## [DESCRIPTION OF THE TASK]
Gather, from the data below, each line in which the word "NULL" occurs.

[DATA IN THIS EXERCISE — start]

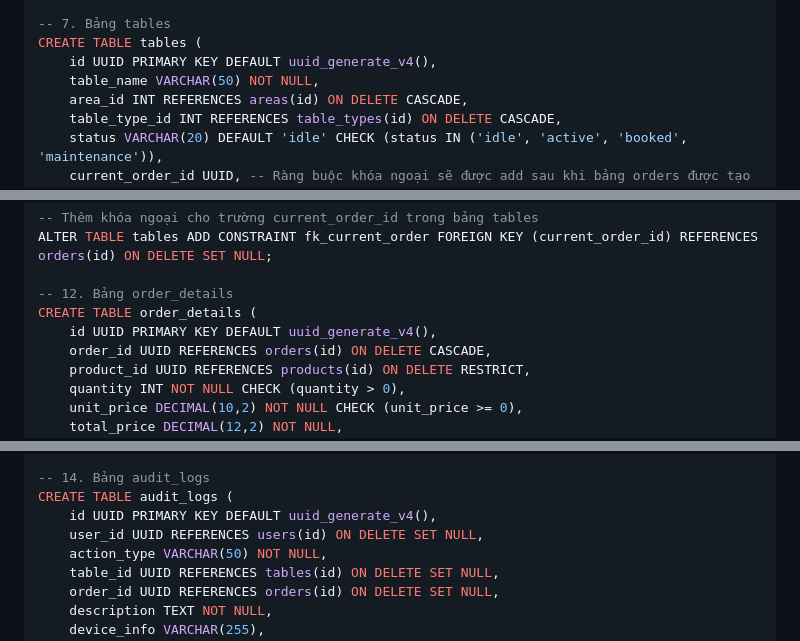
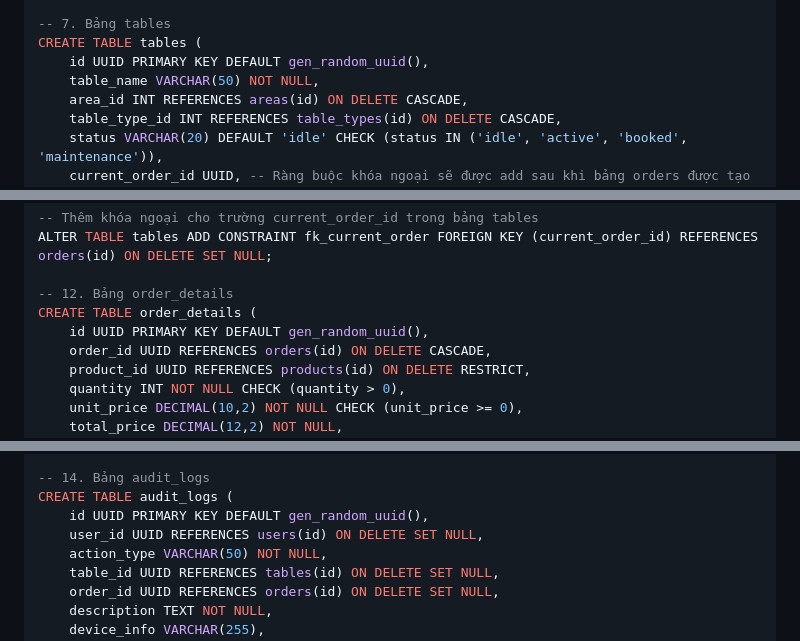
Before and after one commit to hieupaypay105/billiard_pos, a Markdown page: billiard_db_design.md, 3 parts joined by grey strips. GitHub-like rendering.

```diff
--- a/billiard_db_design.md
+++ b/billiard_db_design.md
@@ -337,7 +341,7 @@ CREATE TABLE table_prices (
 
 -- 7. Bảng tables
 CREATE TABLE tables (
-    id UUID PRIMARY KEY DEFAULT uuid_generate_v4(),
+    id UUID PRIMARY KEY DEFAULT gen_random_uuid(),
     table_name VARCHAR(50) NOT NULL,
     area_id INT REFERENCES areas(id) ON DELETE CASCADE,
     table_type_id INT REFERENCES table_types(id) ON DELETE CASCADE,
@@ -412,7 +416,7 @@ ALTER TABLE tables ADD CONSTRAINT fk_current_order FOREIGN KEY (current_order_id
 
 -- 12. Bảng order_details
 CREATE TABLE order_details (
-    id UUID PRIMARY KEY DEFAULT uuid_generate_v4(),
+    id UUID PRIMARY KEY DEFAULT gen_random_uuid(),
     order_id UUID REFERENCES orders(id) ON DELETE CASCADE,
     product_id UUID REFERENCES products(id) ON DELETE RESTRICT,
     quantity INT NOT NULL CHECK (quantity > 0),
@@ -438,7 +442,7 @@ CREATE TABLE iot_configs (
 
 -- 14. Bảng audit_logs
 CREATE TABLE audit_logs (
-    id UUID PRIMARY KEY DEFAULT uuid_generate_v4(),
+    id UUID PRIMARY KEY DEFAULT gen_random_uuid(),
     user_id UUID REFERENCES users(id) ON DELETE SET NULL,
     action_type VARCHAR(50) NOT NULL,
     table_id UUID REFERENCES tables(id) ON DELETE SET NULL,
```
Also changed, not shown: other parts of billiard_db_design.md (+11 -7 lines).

[DATA IN THIS EXERCISE — finish]

## [SOLUTION FOR THIS PROBLEM]
     table_name VARCHAR(50) NOT NULL,
     quantity INT NOT NULL CHECK (quantity > 0),
     user_id UUID REFERENCES users(id) ON DELETE SET NULL,
     action_type VARCHAR(50) NOT NULL,
     table_id UUID REFERENCES tables(id) ON DELETE SET NULL,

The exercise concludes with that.